Merced College Faculty Association (MCFA) President Patrick Mitchell and Dos Palos Oro Loma Teachers Association (DPOLTA) President Marty Thompson understand the importance of electing quality citizens to local boards of education. Their two unions are linked by geography and by necessity, and they share resources, such as their CTA staff person, Paul Chambers. They discovered some of their school board members and trustee candidates overlap and are now working together. The Advocate asked them about the college–K-12 partnership.
We understand community college and K-12 leaders are working together and sharing information heading into the June primaries.
Mitchell: Yes, our plans call for exchanging information about candidates and issues to help educate members about who to vote for and why. We look forward to working with our local K-12 brothers and sisters in the 2018 elections.
Thompson: We are sharing with our members which candidate the community college chapter endorsed, and asking them to support MCFA efforts.
Why is it important for K-12 members to care about who is on the community college board?

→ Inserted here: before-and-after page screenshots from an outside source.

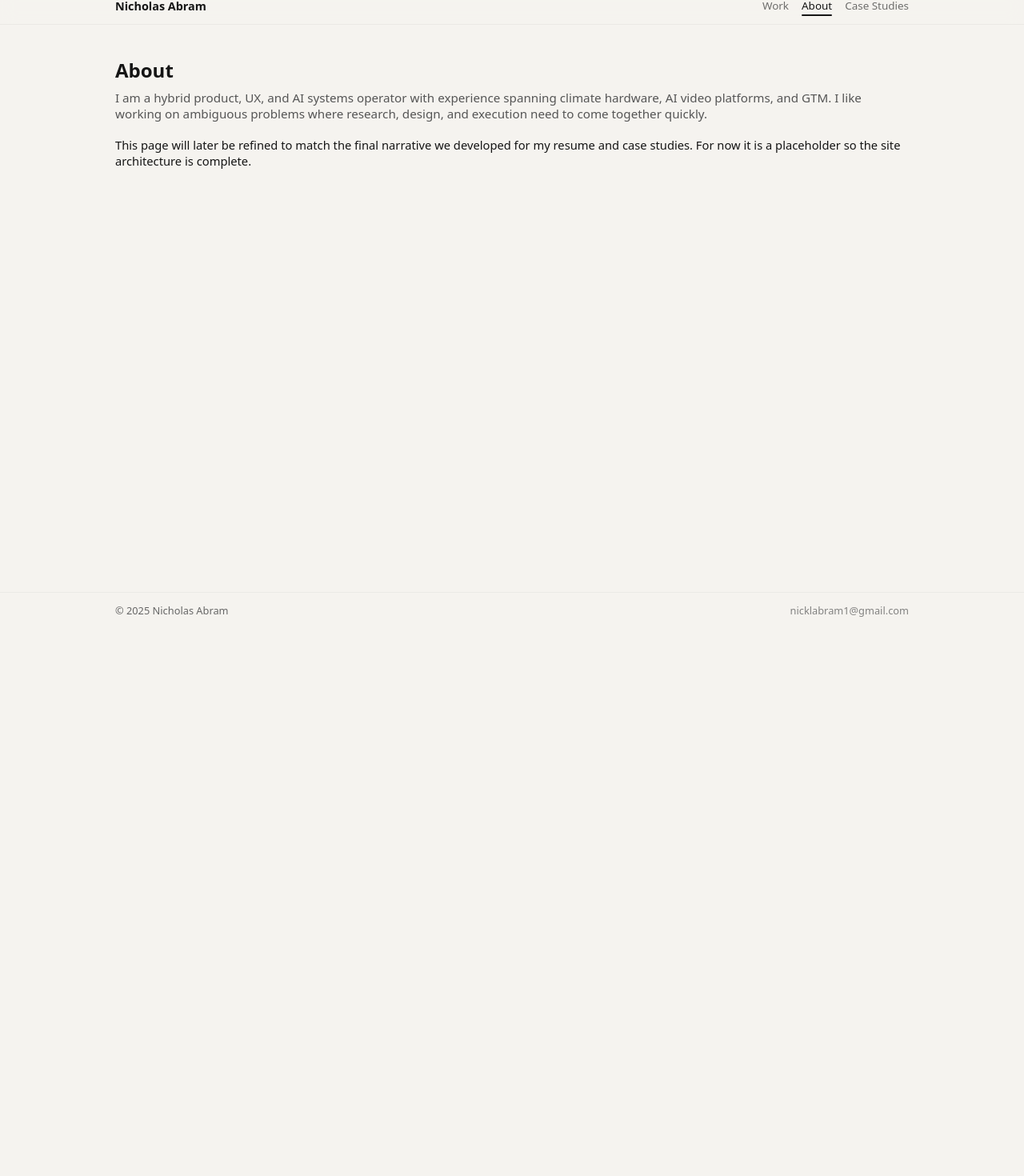
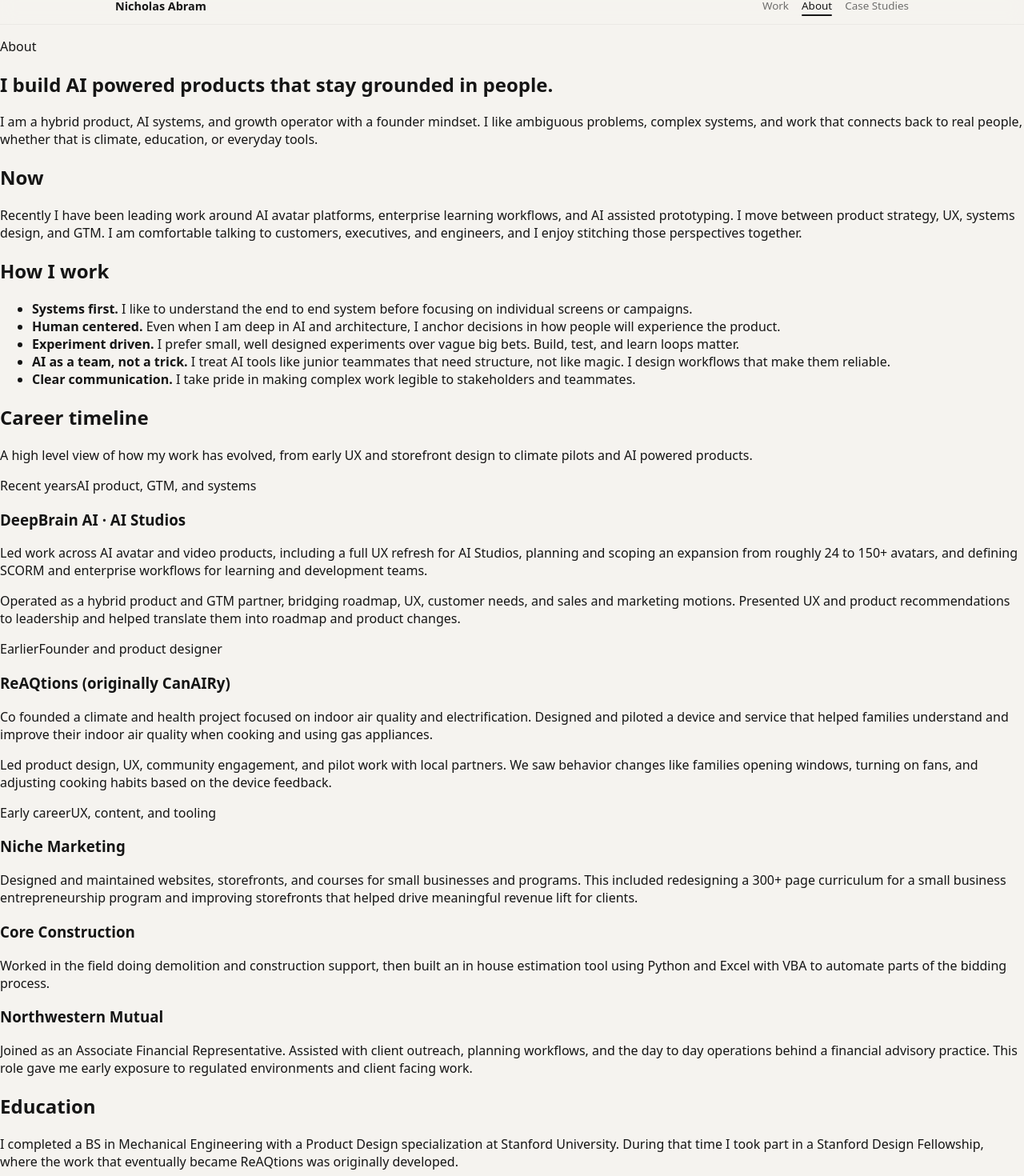
Before and after one commit to nabram/nick-portfolio, a React (Vite) app: page /about in a window 1280 px wide. Shown: the part 15-1485 px from the top of the page at 80% size. Before the commit the page ends 800 px from the top, so only its background shows below. Built offline with nearby package versions, Linux system fonts and the light colour scheme.

Commit message:
Update narrative for about and home page

```diff
--- a/src/pages/About.jsx
+++ b/src/pages/About.jsx
@@ -1,31 +1,163 @@
 import React from "react";
 import { usePageMeta } from "../hooks/usePageMeta";
 
-
 export const About = () => {
-    usePageMeta({
+  usePageMeta({
     title: "About · Nicholas Abram",
     description:
-      "Learn more about Nicholas Abram, a hybrid product, UX, and AI systems operator with experience across DeepBrain AI, ReAQtions, and digital product work.",
-    });
+      "Hybrid product, AI systems, and growth operator with a founder mindset. Timeline, principles, and how I work.",
+  });
 
-    return (
-    <div className="page">
-      <section className="page-header">
-        <h1>About</h1>
+  return (
+    <main className="about">
+      {/* Hero */}
+      <section className="about-hero">
+        <div className="about-hero-text">
+          <p className="about-eyebrow">About</p>
+          <h1 className="about-title">
+            I build AI powered products that stay grounded in people.
+          </h1>
+          <p className="about-subtitle">
+            I am a hybrid product, AI systems, and growth operator with a founder mindset.
+            I like ambiguous problems, complex systems, and work that connects back to
+            real people, whether that is climate, education, or everyday tools.
+          </p>
+        </div>
+      </section>
+
+      {/* Now and how I work */}
+      <section className="about-section">
+        <h2>Now</h2>
         <p>
-          I am a hybrid product, UX, and AI systems operator with experience spanning
-          climate hardware, AI video platforms, and GTM. I like working on ambiguous
-          problems where research, design, and execution need to come together quickly.
+          Recently I have been leading work around AI avatar platforms, enterprise learning
+          workflows, and AI assisted prototyping. I move between product strategy, UX,
+          systems design, and GTM. I am comfortable talking to customers, executives, and
+          engineers, and I enjoy stitching those perspectives together.
         </p>
       </section>
-      <section className="page-body">
+
+      <section className="about-section">
+        <h2>How I work</h2>
+        <ul className="about-list">
+          <li>
+            <strong>Systems first.</strong> I like to understand the end to end system
+            before focusing on individual screens or campaigns.
+          </li>
+          <li>
+            <strong>Human centered.</strong> Even when I am deep in AI and architecture, I
+            anchor decisions in how people will experience the product.
+          </li>
+          <li>
+            <strong>Experiment driven.</strong> I prefer small, well designed experiments
+            over vague big bets. Build, test, and learn loops matter.
+          </li>
+          <li>
+            <strong>AI as a team, not a trick.</strong> I treat AI tools like junior
+            teammates that need structure, not like magic. I design workflows that make
+            them reliable.
+          </li>
+          <li>
+            <strong>Clear communication.</strong> I take pride in making complex work
+            legible to stakeholders and teammates.
+          </li>
+        </ul>
+      </section>
+
+      {/* Career timeline */}
+      <section className="about-section">
+        <h2>Career timeline</h2>
+        <p className="about-section-intro">
+          A high level view of how my work has evolved, from early UX and storefront
+          design to climate pilots and AI powered products.
+        </p>
+
+        <div className="timeline">
+          <div className="timeline-item">
+            <div className="timeline-meta">
+              <span className="timeline-period">Recent years</span>
+              <span className="timeline-role">AI product, GTM, and systems</span>
+            </div>
+            <div className="timeline-body">
+              <h3>DeepBrain AI · AI Studios</h3>
+              <p>
+                Led work across AI avatar and video products, including a full UX refresh
+                for AI Studios, planning and scoping an expansion from roughly 24 to 150+
+                avatars, and defining SCORM and enterprise workflows for learning and
+                development teams.
+              </p>
+              <p>
+                Operated as a hybrid product and GTM partner, bridging roadmap, UX,
+                customer needs, and sales and marketing motions. Presented UX and product
+                recommendations to leadership and helped translate them into roadmap and
+                product changes.
+              </p>
+            </div>
+          </div>
+
+          <div className="timeline-item">
+            <div className="timeline-meta">
+              <span className="timeline-period">Earlier</span>
+              <span className="timeline-role">Founder and product designer</span>
+            </div>
+            <div className="timeline-body">
+              <h3>ReAQtions (originally CanAIRy)</h3>
+              <p>
+                Co founded a climate and health project focused on indoor air quality and
+                electrification. Designed and piloted a device and service that helped
+                families understand and improve their indoor air quality when cooking and
+                using gas appliances.
+              </p>
+              <p>
+                Led product design, UX, community engagement, and pilot work with local
+                partners. We saw behavior changes like families opening windows, turning
+                on fans, and adjusting cooking habits based on the device feedback.
+              </p>
+            </div>
+          </div>
+
+          <div className="timeline-item">
+            <div className="timeline-meta">
+              <span className="timeline-period">Early career</span>
+              <span className="timeline-role">UX, content, and tooling</span>
+            </div>
+            <div className="timeline-body">
+              <h3>Niche Marketing</h3>
+              <p>
+                Designed and maintained websites, storefronts, and courses for small
+                businesses and programs. This included redesigning a 300+ page curriculum
+                for a small business entrepreneurship program and improving storefronts
+                that helped drive meaningful revenue lift for clients.
+              </p>
+
+              <h3>Core Construction</h3>
+              <p>
+                Worked in the field doing demolition and construction support, then built
+                an in house estimation tool using Python and Excel with VBA to automate
+                parts of the bidding process.
+              </p>
+
+              <h3>Northwestern Mutual</h3>
+              <p>
+                Joined as an Associate Financial Representative. Assisted with client
+                outreach, planning workflows, and the day to day operations behind a
+                financial advisory practice. This role gave me early exposure to regulated
+                environments and client facing work.
+              </p>
+            </div>
+          </div>
+        </div>
+      </section>
+
+      {/* Education */}
+      <section className="about-section">
+        <h2>Education</h2>
         <p>
-          This page will later be refined to match the final narrative we developed for my
-          resume and case studies. For now it is a placeholder so the site architecture is
-          complete.
+          I completed a BS in Mechanical Engineering with a Product Design specialization
+          at Stanford University. During that time I took part in a Stanford Design
+          Fellowship, where the work that eventually became ReAQtions was originally
+          developed.
         </p>
       </section>
-    </div>
+    </main>
   );
 };
--- a/src/pages/Home.jsx
+++ b/src/pages/Home.jsx
@@ -1,58 +1,122 @@
 import React from "react";
+import { Link } from "react-router-dom";
 
-import { Link } from "react-router-dom";
 import { ProjectTileAIStudios } from "../components/cards/ProjectTileAIStudios";
 import { ProjectTileReAQtions } from "../components/cards/ProjectTileReAQtions";
 import { ProjectTileAvatars } from "../components/cards/ProjectTileAvatars";
 import { ProjectTileAIProductivitySystem } from "../components/cards/ProjectTileAIProductivitySystem";
-
+import { ProjectTileSCORM } from "../components/cards/ProjectTileSCORM"; // make sure this exists
 
 import { usePageMeta } from "../hooks/usePageMeta";
 
-
 export const Home = () => {
-
   usePageMeta({
-    title: "Nicholas Abram · Product, UX, and AI Systems",
+    title: "Nicholas Abram · Product, AI Systems, and Growth",
     description:
-      "Portfolio of Nicholas Abram, a hybrid product, UX, and AI systems operator working across AI video, climate hardware, and GTM.",
+      "Hybrid product, AI systems, and growth operator. I design and ship AI powered products, from avatar platforms to climate pilots.",
   });
 
   return (
-    <div className="home">
+    <main className="home">
+      {/* Hero */}
       <section className="home-hero">
-        <p className="home-eyebrow">Product · UX · AI Systems</p>
+        <p className="home-eyebrow">Product · AI Systems · Growth</p>
         <h1 className="home-title">
-          I design and ship products at the intersection of AI, UX, and growth.
+          I design and ship AI powered products, from climate pilots to enterprise tools.
         </h1>
         <p className="home-subtitle">
-          Hybrid product and UX operator with founder experience. I work across research,
-          workflows, and GTM to turn complex systems into interfaces people can actually use.
+          Hybrid product and AI systems operator with a founder mindset. I work across
+          UX, workflows, and GTM to turn complex systems into interfaces people can
+          actually use.
         </p>
+
+        <div className="home-meta-row">
+          <div className="home-meta-item">
+            <div className="home-meta-label">Now</div>
+            <span className="home-meta-value">
+              AI avatar and video platforms, enterprise learning, and AI assisted
+              prototyping.
+            </span>
+          </div>
+          <div className="home-meta-item">
+            <div className="home-meta-label">Focus</div>
+            <span className="home-meta-value">
+              AI product, GTM systems, rapid prototyping, climate and education.
+            </span>
+          </div>
+        </div>
+
+        <div className="home-cta-row">
+          <Link to="/case-studies" className="btn btn-primary">
+            View selected work
+          </Link>
+          <Link to="/about" className="btn btn-secondary">
+            About and timeline
+          </Link>
+        </div>
       </section>
 
+      {/* Positioning / how I create value */}
+      <section className="home-section">
+        <h2 className="home-section-title">How I create value</h2>
+        <div className="home-pillars">
+          <article className="pillar-card">
+            <h3>AI product and UX</h3>
+            <p>
+              I shape AI powered products end to end. I care about flows, edge cases, and
+              how features translate into real retention and usage, not just demos.
+            </p>
+          </article>
+          <article className="pillar-card">
+            <h3>Growth and GTM systems</h3>
+            <p>
+              I design systems that connect product, marketing, and sales, from avatar
+              catalog strategy to enterprise enablement and outbound motions.
+            </p>
+          </article>
+          <article className="pillar-card">
+            <h3>Rapid prototyping with AI</h3>
+            <p>
+              I use structured data, AI coding assistants, and tools like Reforge Build
+              and Lovable to go from idea to working prototypes fast while keeping UX and
+              architecture coherent.
+            </p>
+          </article>
+        </div>
+      </section>
+
+      {/* Selected work */}
       <section className="home-section">
         <div className="home-section-header">
-          <h2>Selected work</h2>
+          <h2 className="home-section-title">Selected case studies</h2>
           <Link to="/case-studies" className="home-link">
             View all case studies
           </Link>
         </div>
+
+        <p className="home-section-intro">
+          A sample of recent work that shows how I operate across product, AI systems, and
+          GTM.
+        </p>
+
         <div className="home-grid">
+          <Link to="/case-studies/ai-studios">
+            <ProjectTileAIStudios />
+          </Link>
+
+          <Link to="/case-studies/avatar-pipeline">
+            <ProjectTileAvatars />
+          </Link>
+
+          <Link to="/case-studies/reaqtions">
+            <ProjectTileReAQtions />
+          </Link>
+
           <Link to="/case-studies/ai-portfolio-system">
             <ProjectTileAIProductivitySystem />
           </Link>
-          <Link to="/case-studies/ai-studios">
-            <ProjectTileAIStudios />
-          </Link>
-          <Link to="/case-studies/avatar-pipeline">
-            <ProjectTileAvatars />
-          </Link>
-          <Link to="/case-studies/reaqtions">
-            <ProjectTileReAQtions />
-          </Link>
         </div>
       </section>
-    </div>
+    </main>
   );
 };
```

Mitchell: The issues that affect K-12 students eventually become our issues when students come to community college after they graduate high school. We serve many of the same students at the same time, as many students take classes at the community college while they are still in high school.
Thompson: We help students choose a career path, whether that is a trade school, community college or four-year college. Here in Merced, many of our students are from families that are in the low socioeconomic percentage, so the community college is a great option. They can still live at home while attending school. We need to make sure that the community college is meeting the needs of our students and is a viable option for them.
How do you support each other?
Thompson: One way is by voting for college board members who understand the value of offering our students a chance to receive a college education. We need people who understand our students and the needs of the community, and who support the beliefs and values we have as K-12 educators. The college board makes decisions that determine what classes are offered, who teaches those classes, how many classes will be offered, and what the cost will be to attend the college. We want all our students to have opportunities to pursue their dreams, and we need the right people in positions to help make that happen.
Mitchell: This is still new, but information sharing is a great start. In 2016 Merced College had serious leadership issues, and frankly, our campus was in crisis. When two of our board members drew challengers in the 2016 election, our political action committee (PAC) interviewed all the candidates, including incumbents, and in each case unanimously voted to endorse a challenger who we felt would effect positive change at Merced College. These challengers were energetic, motivated and well-liked in the community, and our faculty were active in supporting them by attending fundraisers, putting up signs, precinct walking, etc. Much of the credit for our success in the 2016 elections goes to Charlie Schlinger, our PAC chair, who was recognized for his efforts with a CTA Member-in-Politics Award in 2017.
It sounds like you each have a similar process when it comes to determining which candidates to support.
Thompson: I believe so. We meet with our members and discuss the issues we are facing and why it is important to get involved as a chapter in electing good school board members. We form a five-member PAC team to interview the candidates and score their answers to choose one we would endorse. We then let our members know who we choose and why, and ask for their support and help getting them elected.
Mitchell: It’s like a job interview. Our list of questions is based on the climate and issues at the time. Sometimes questions relate to recommendations from the accreditation report, or their understanding of the role of board and honoring the expertise of faculty. Many of our members don’t attend board meetings, and they put a lot of trust in those of us who do pay attention. The committee’s recommendation about who to endorse is voted on at a membership meeting.
And then what?
Mitchell: Our PAC consists of three officers and eight to 10 volunteers from different departments, full- and part-time faculty. They come up with a plan, and then ask for volunteers to help post signs, go to fundraisers. Now, we’ll have a system of sharing our endorsements with our K-12 colleagues.
Thompson: We applied for donations from the Merced/Mariposa UniServ PAC fund to help our candidate. We walk door-to-door in neighborhoods on Saturdays, and get help printing door hangers and postcards that promote our candidate. We have after-school mailing parties where our members meet at a local pizza place and write short messages supporting our candidate on postcards, which are mailed out to registered voters in our community. This has been very successful for us. Not only did we get our candidate elected, but we got a longtime incumbent who did not support teachers voted off.
Any advice for those forming similar partnerships?
Mitchell: It’s important for members to know no dues dollars are used for our political activities. Funds are volunteer donations, not dues dollars. Not a single penny comes out of our general fund to subsidize PAC activities for elections and Get Out The Vote (GOTV) activities.
Thompson: My advice is this: Educate your members on why we need to be involved. Take the time to meet with your members and ask for their help. Give them choices like making phone calls, writing postcards, walking districts. Find simple ways they can get involved. And finally, hard work will pay off in many ways. All you need to do is get started.